Understanding how major histocompatibility complex class (MHC) molecules and peptides interact within the immune system is crucial for the advancement of biological sciences and medicine. A better understanding of how and when the immune system is activated can lead to treatments in diseases such as cancer or for the development of new vaccines.
MHC-peptide exchange technology attempts to replicate the immune response where peptide exchange occurs on an MHC molecule. The combination of the peptide sequence and the MHC molecule define the strength of the binding affinity resulting in a weak or strong interaction. In order for in vivo T cell epitope to be immunogenic, it must be able to bind a compatible MHC molecule and remain bound for long enough to be presented to and recognized by T cells to elicit an immune response. This shows that a strong binding affinity of MHC/peptide sequence in vitro may indicate potential strong immune interactions of antigen specific T cells in the desired model test sample. Ultimately obtaining this crucial peptide-MHC partnership, where binding affinity is the optimal amount, and the subsequent T cell reaction is sufficient for a therapeutic response, is difficult and cumbersome. There are many different technologies to explore MHC-peptide binding. This technical note evaluates these technologies and reports on advantages and disadvantages.
Different techniques have been developed to allow for peptide exchange on MHC I for CD8 T cells detection. These techniques include catalysts or chemicals used to initiate cleavage of peptide traces and replaced by a peptide of choice (Rodenko et al., 2009; Amore et al., 2013; Choo et al., 2014; Saini et al., 2015). On the other hand, a photocleavable peptide is loaded on MHC I monomers cleaved when exposed to UV light, followed by loading with peptides of choice (Rodenko et al., 2006; Toebes et al., 2006; Bakker et al., 2008). With UV light–mediated peptide exchange, the heavy and light chains are refolded with a sacrificial peptide containing a photolabile group, such that upon photocleavage by UV light, the artificial peptide dissociates to allow an exchange peptide to bind to the MHCI presentation groove.

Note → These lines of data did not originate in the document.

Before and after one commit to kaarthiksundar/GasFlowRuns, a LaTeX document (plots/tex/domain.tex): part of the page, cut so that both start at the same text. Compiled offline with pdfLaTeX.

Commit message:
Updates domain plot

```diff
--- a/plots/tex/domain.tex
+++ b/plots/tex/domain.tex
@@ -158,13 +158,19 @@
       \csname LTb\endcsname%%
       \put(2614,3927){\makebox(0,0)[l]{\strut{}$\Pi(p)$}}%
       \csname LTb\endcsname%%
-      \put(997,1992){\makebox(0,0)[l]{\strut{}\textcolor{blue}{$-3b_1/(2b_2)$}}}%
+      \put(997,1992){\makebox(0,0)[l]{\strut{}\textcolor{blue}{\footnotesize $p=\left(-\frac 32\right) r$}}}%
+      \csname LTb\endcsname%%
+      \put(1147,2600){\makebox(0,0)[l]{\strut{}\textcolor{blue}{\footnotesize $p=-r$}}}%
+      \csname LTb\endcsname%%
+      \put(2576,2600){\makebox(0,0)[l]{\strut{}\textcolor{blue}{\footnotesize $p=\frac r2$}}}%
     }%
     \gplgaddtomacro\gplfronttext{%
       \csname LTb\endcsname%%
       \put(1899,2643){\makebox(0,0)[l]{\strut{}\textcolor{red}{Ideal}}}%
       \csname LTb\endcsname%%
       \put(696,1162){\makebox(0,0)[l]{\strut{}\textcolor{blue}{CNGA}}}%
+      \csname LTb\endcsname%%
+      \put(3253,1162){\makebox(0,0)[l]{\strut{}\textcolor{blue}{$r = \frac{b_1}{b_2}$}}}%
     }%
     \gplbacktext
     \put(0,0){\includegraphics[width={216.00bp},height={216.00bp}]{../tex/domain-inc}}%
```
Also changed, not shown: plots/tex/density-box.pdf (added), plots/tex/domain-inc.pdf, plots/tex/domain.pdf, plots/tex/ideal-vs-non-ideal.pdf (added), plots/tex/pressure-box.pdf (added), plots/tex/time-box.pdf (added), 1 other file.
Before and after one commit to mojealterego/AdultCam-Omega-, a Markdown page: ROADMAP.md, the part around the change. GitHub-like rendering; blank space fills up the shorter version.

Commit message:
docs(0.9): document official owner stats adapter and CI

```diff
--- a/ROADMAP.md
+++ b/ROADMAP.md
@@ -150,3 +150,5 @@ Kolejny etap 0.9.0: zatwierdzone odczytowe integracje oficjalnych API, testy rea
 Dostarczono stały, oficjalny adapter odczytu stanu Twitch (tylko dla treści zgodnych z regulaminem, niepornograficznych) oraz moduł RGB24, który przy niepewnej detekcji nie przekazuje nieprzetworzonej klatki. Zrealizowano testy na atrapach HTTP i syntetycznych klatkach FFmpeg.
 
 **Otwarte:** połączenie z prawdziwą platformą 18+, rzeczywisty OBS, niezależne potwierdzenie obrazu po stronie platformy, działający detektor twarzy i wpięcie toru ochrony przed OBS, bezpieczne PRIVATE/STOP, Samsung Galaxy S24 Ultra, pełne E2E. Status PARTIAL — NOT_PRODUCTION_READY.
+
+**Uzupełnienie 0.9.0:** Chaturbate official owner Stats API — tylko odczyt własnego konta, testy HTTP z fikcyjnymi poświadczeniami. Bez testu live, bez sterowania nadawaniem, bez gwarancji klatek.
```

Peptide exchange reactions play an important role in the assembly of MHC molecules in vitro. It has been shown that immunogenic peptides tend to interact with their restricting MHC molecule with an affinity better than 500 nM (Sette A, et al.,1994). Thus, having the capability to assess the binding affinity of an in vitro interaction between peptide and MHC I is highly valued. The QuickSwitch™ kit permits this type of assessment by generating quantitative data for analysis and tetramers suitable T cell detection. With increasing development of epitope discovery prediction technology, the accurate detection of MHC antigen–specific T cells will have a strong impact on the immune monitoring of responses to infection and cancer immunotherapies. Currently, potential for personalized cancer treatment is fueling the need to identify T cell responses against neoantigens and other cancer-specific epitopes for the success of immunotherapy. In a recent publication by Wang et al., 2022, the KRAS driver mutation was examined since it is thought to generate T cells specific for this shared neo-antigen. QuickSwitch™ identified 9-mer and 10-mer of G12V KRAS to measure CD8+ HLA-A*11:01 T cells and with data collected a novel method was developed to generate TIL cultures specifically reactive to mKRAS(G12V). Therefore, having an approach for peptide exchange that can be achieved within hours of a patient’s T cell response is critical for research in discovery phase and clinical trials to create new therapies and/or personalized medicine.